Anti-Rom Measures in Europe Need to be Stopped Tuesday, 24 August 2010: Rene Wadlow
Wandering now from land to land
Who is there here to feel my pain?”
-- Younous Emre, Thirteeth Century Turkish dervish
early August, the French Interior Minister Brice Hortefeux announced
that more than 40 Gypsy camps had been dismantled around France since
President Nicolas Sarkozy had called earlier this summer for a
crackdown on the camps calling them “sources of illegal trafficking,
profoundly shocking living standards, exploitation of children for
begging, prostitution and crime.” Some 300 Roma camps not on municipal
sites organized for Gypsy or “Travellers” are to be demolished and some
— the criteria for expulsion is not clear — expelled mostly to Romania
and Bulgaria. The political motivations of Mr. Sarkozy are clear: to
pander to the anti-immigration Right — basically the voters of the
National Front — who have long had an anti-immigrant platform.
there have been anti-Rom measures in Germany where some 12,000 Rom are
to be deported to Kosovo, in Italy where a “state of emergency” had
been declared on the basis of fear of Rom immigrants, as well as in
These measures come in the middle of a European Decade
of Roma Inclusion (2005-2015) called by European Union officials as “an
unprecedented commitment by European governments to improve the
socio-economic status and social inclusion of Roma” although public
awareness of the Decade is probably not high.
estimates that there are 10 to 12 million Rom living in the European
Union with the largest concentration in Romania — some two million
according to unofficial estimates.
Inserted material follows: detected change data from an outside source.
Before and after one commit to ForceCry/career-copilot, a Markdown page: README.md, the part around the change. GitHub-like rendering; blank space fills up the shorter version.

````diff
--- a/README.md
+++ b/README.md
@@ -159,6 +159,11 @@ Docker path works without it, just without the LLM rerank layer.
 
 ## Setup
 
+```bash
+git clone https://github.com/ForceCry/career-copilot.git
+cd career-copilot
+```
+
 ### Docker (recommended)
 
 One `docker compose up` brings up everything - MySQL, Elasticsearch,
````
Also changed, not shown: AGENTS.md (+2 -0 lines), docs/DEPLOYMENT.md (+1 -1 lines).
There are also fairly large Rom
groups in the former Soviet Union, in particular the Russian
Federation, Ukraine, Belarus, as well as in Turkey. Originally from
India, the Rom have spread through Europe probably between the ninth
and fourteenth centuries. Why they left northern India is not clear.
They seemed to have been from the start a nomadic population living
from handicrafts and providing music and dance to settled populations.
It is only recently that some Rom intellectuals have become interested
in their Indian heritage and have been making contacts with groups
which still live in India and which may have had common ancestors.
Rom have been known by a host of different names and only in the last
few years have started using “Rom” as a common name in order to achieve
some political attention to their conditions. The Organization for
Security and Cooperation in Europe (OSCE) which created a small program
in 1994 uses the term “Roma and Sinti”. In former Yugoslavia, they are
often called “Egyptians” due to a myth that Rom came from Egypt rather
than India. Useful ethnographic studies on the Rom are published by the
Project on Ethnic Relations, Princeton.(1)
The Rom face a wide
range of often interrelated problems: citizenship, political
participation, racially-motivated violence, poverty, unemployment, and
an image which arouses ancestral fears of Gypsies. Governments and Rom
NGOs need to work together to provide decent living conditions based on
non-discrimination and fundamental rights.
A major difficulty is
that the states with large concentrations of Rom such as Romania and
Bulgaria have limited financial resources, and the Rom have little
political influence in order to get their share. In Western Europe, the
Rom are the easily identified “tip of the iceberg” of the larger issue
of migration and integration as globalization has made the barriers
separating different countries ever more permeable.
Arendt has written “The individual who has lost his place in the
political community risks to drop out of the boundaries of humanity.”
The confrontation between nomad and sedentary peoples is an old one,
always present in different forms and in different places. Compassion
and political imagination are needed. Managing migration in a changing
global environment is a crucial issue. The Gypsy camps are a text of a
society’s ability to mediate between the universal nature of human
rights and the protection of the cultural traits of a people.
Rene Wadlow, Representative to the UN, Geneva, Association of World Citizens.